You see, primary BMS is invisible. I am not kidding! If a doctor (and believe me, I have had quite a few) looks into my mouth and throat even when I am burning most intensely, they will see nothing unusual. That is a hallmark of this syndrome and if you have visible symptoms, please seek a different diagnosis. It may be another condition that has a cure or medicines that can better treat your symptoms.
Wouldn’t that be great?
The other issue that has been floating around for ages but has gained traction as states have legalized marijuana for medical reasons or in general, is the question, “Could cannabis or CBD oil help with Burning Mouth?”Continue reading →
I realized I haven’t posted since the holidays, and I could easily blame that on everything that has gone on…the wedding in November of our younger daughter went beautifully and just this month they surprised us with the house they are purchasing, our older daughter’s wedding approaches (so quickly!) in May and they have begun to build a house not too far away from us, and of course the day-to-day work of a being a busy philanthropist and volunteer!
The holidays are here and you are rushing around picking out gifts for those you love, preparing for travel or for travelers, and many of you may be under more stress than usual. As all of us who suffer from Burning Mouth Syndrome or other chronic pain conditions know, stress is not our friend.
What can you do to cope with the gulf that may exist between what you want to do and what you can do?
Many of us go through what I think of as the “thrashing stage” when we first start experiencing the pain of Burning Mouth Syndrome (BMS). It is a time of anger, sorrow, guilt, and confusion as we try to determine what is going on, why it happened, and what we can do about it. You may have thought, “If only I hadn’t done this, or if only that hadn’t happened…I would not be in pain.” It isn’t logical, but often, neither are we at this stage of our journey. Continue reading →

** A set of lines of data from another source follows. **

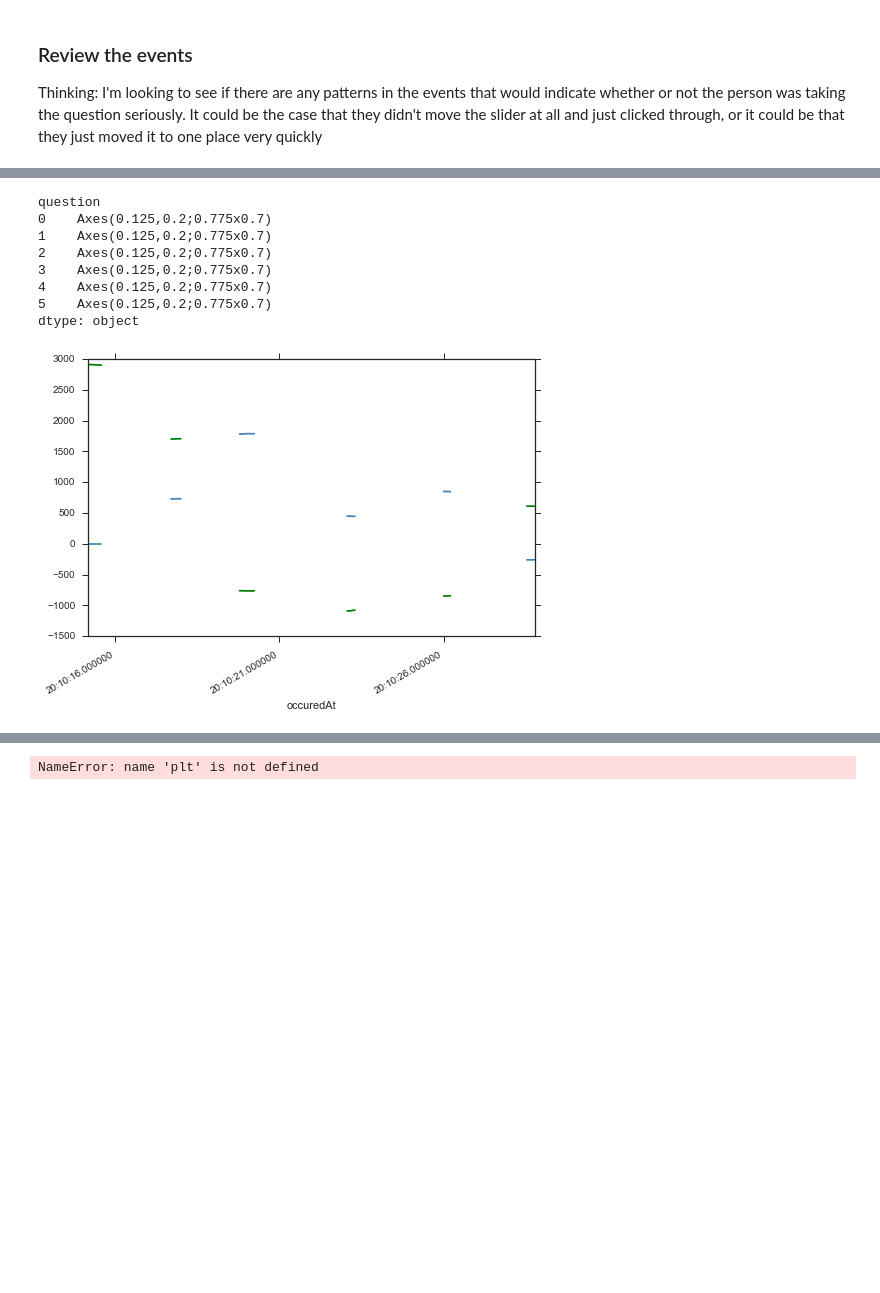
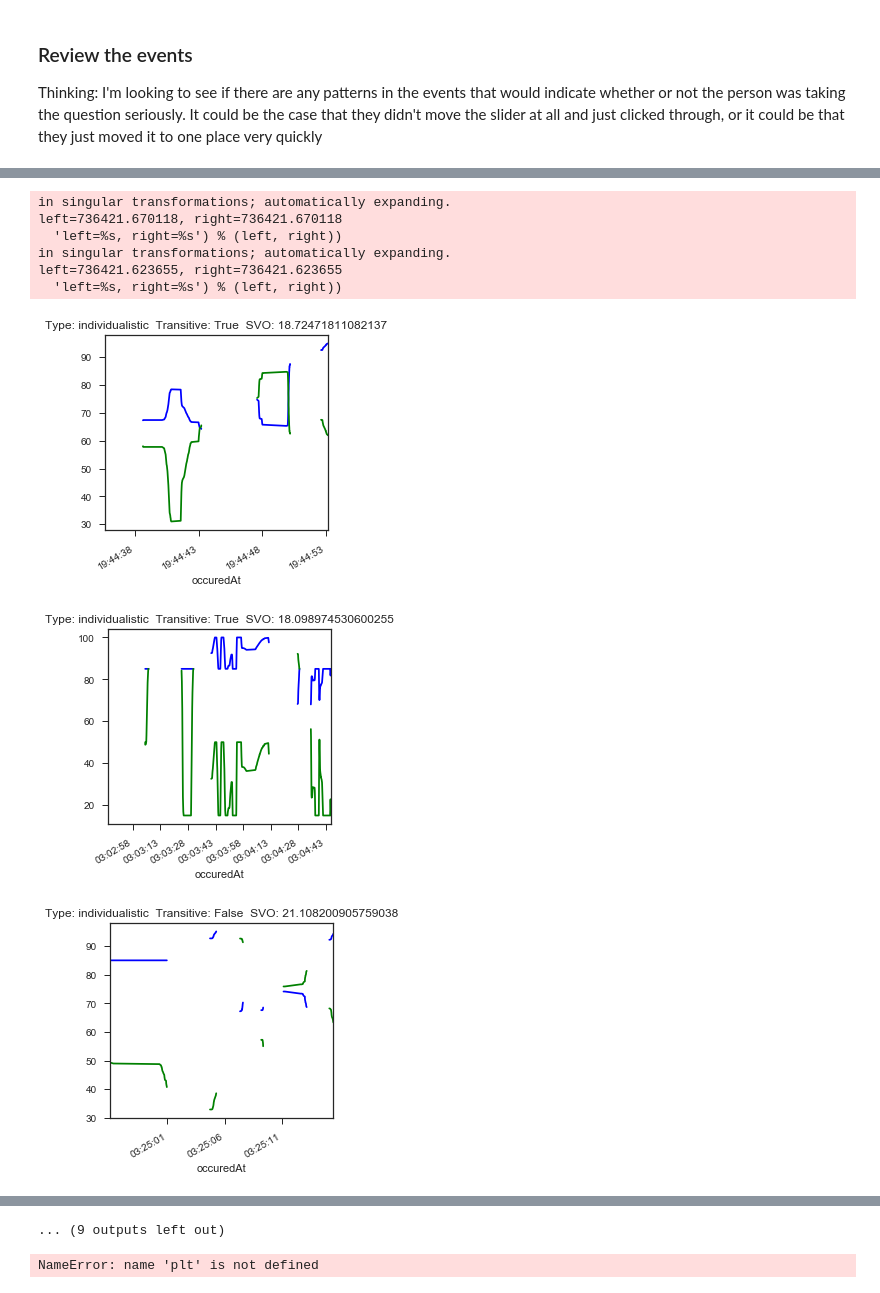
Before and after one commit to pdarche/thesis, a Jupyter notebook: notebooks/Identifying Bad Responses.ipynb, the cells around one changed output, grey strips where cells are left out. Cells and saved outputs as stored; diff of their text form; code cells hidden in the pictures; blank space fills up the shorter version.

```diff
--- a/notebooks/Identifying Bad Responses.ipynb
+++ b/notebooks/Identifying Bad Responses.ipynb
@@ -169,6 +183,3 @@ grouped = eventsdf.groupby('sessionId')
 # %%
-# sample_groups = list(grouped.groups.keys())
+sample_groups = list(grouped.groups.keys())
+# sample_groups = list(bdf._id)
-# %%
-sample_groups = list(bdf._id)
-# %%
-test = grouped.get_group(sample_groups[10])
@@ -174,0 +189,3 @@ test = grouped.get_group(sample_groups[10])
+# %%
+# test.head()
+sns.set(style="ticks", color_codes=True)
@@ -175,14 +214,21 @@ test = grouped.get_group(sample_groups[10])
 # %%
-fig, ax = plt.subplots(1, 1)
-test.sort_values('occuredAt').groupby('question').plot(x='occuredAt', y='diffSum', ax=ax, legend=False, color='steelblue')
-test.sort_values('occuredAt').groupby('question').plot(x='occuredAt', y='otherDiffSum', ax=ax, legend=False, color='green')
+# fig, axes = plt.subplots(ncols=3, sharey=True)
+for ix in range(0, 20):
+    fig, ax = plt.subplots(1, 1)
+    test = grouped.get_group(sample_groups[ix]).sort_values('occuredAt').groupby('question')
+    type_ = test.first().iloc[0]['type_y']
+    trans = test.first().iloc[0]['transitive']
+    svo = test.first().iloc[0]['svo']
+    plt.title("Type: {}  Transitive: {}  SVO: {}".format(type_, trans, svo))
+    test.plot(x='occuredAt', y='self', ax=ax, legend=False, color='blue', figsize=(4,3))
+    test.plot(x='occuredAt', y='other', ax=ax, legend=False, color='green', figsize=(4,4));
 # %% [output]
-question
-0    Axes(0.125,0.2;0.775x0.7)
-1    Axes(0.125,0.2;0.775x0.7)
-2    Axes(0.125,0.2;0.775x0.7)
-3    Axes(0.125,0.2;0.775x0.7)
-4    Axes(0.125,0.2;0.775x0.7)
-5    Axes(0.125,0.2;0.775x0.7)
-dtype: object
+in singular transformations; automatically expanding.
+left=736421.670118, right=736421.670118
+  'left=%s, right=%s') % (left, right))
+in singular transformations; automatically expanding.
+left=736421.623655, right=736421.623655
+  'left=%s, right=%s') % (left, right))
-[figure, old version]
+[figure, new version]
+[figure, added]
+[figure, added]
@@ -189,3 +243,4 @@ dtype: object
+... (9 outputs left out)
 # %%
 fig, ax = plt.subplots(1, 1)
 test.sort_values('occuredAt').groupby('question').plot(x='occuredAt', y='self', ax=ax, legend=False, color='steelblue')
```
Also changed, not shown: parts of 11 cells of this notebook, 3 other files.
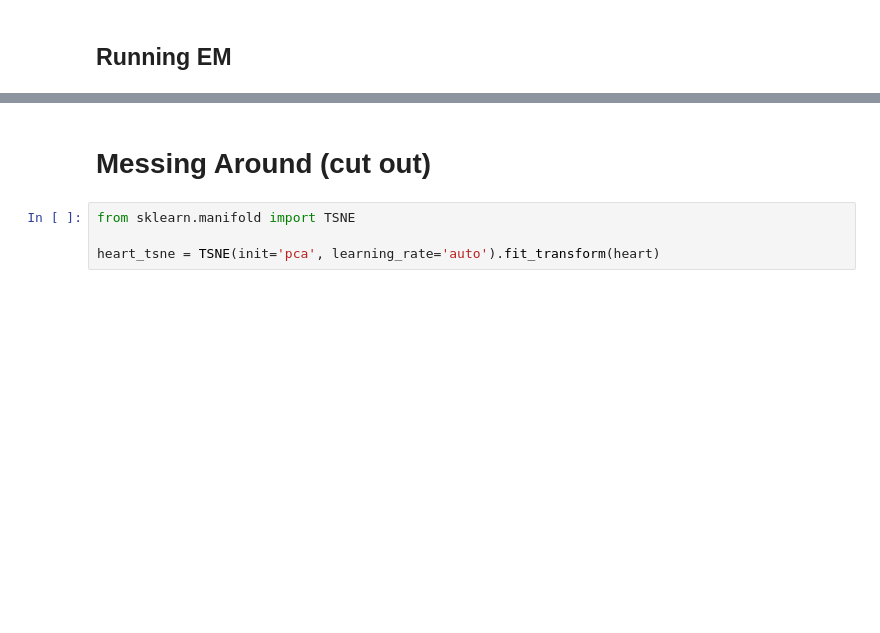
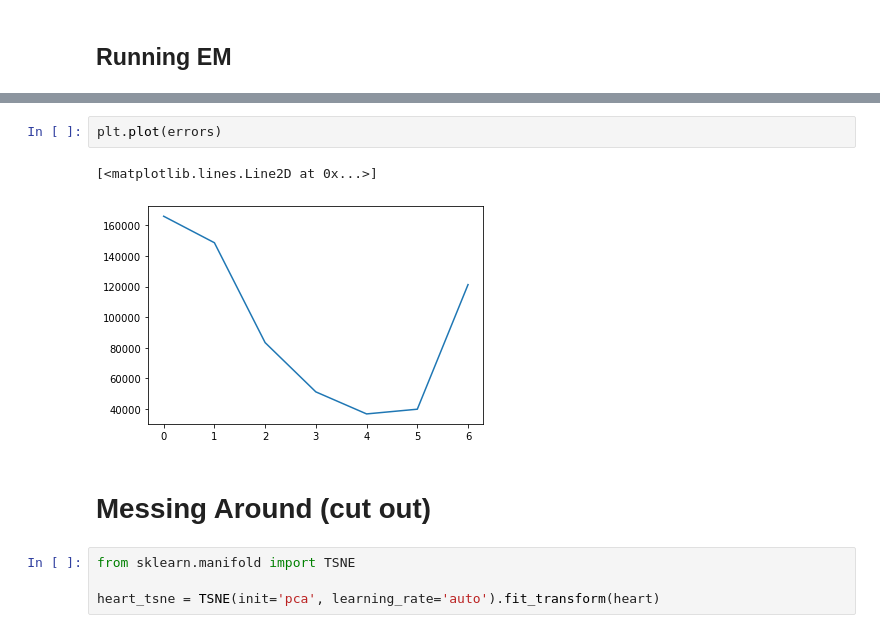
Before and after one commit to pmazumder3927/COGS-118B-Final, a Jupyter notebook: Cogs118B_final_project.ipynb, the cells around one changed output, grey strips where cells are left out. Drawn from its saved outputs; the diff is of its cells as text; blank space fills up the shorter version.

```diff
--- a/Cogs118B_final_project.ipynb
+++ b/Cogs118B_final_project.ipynb
@@ -372,3 +425,8 @@ model.run()
+# %%
+plt.plot(errors)
+# %% [output]
+[<matplotlib.lines.Line2D at 0x...>]
+[figure, added]
 # %% [markdown]
 # Messing Around (cut out)
 # %%
```
Also changed, not shown: parts of 12 cells of this notebook.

Yesterday as I grabbed my morning coffee at the neighborhood shop, I spotted an acquaintance. I had seen her around the gym where she is always intense and focused but had only spoken with her once or twice over the years. I said hello and reminded her who I was (You know when you get that feeling that they know they know you but might not remember your name or the context?) and we stood together waiting for our orders.
“My God,” she said, looking at me intently, “You always look so glowing. Why is that?” Continue reading →
As I described in a previous post (Weighty Decisions-Life with BMS), Burning Mouth Syndrome has added weight to my body, mostly from stress, but also because eating feels good. The pain stops momentarily, and after a meal, for even up to thirty minutes or so. Unfortunately, that means that we are tempted to eat too often and too much. Continue reading →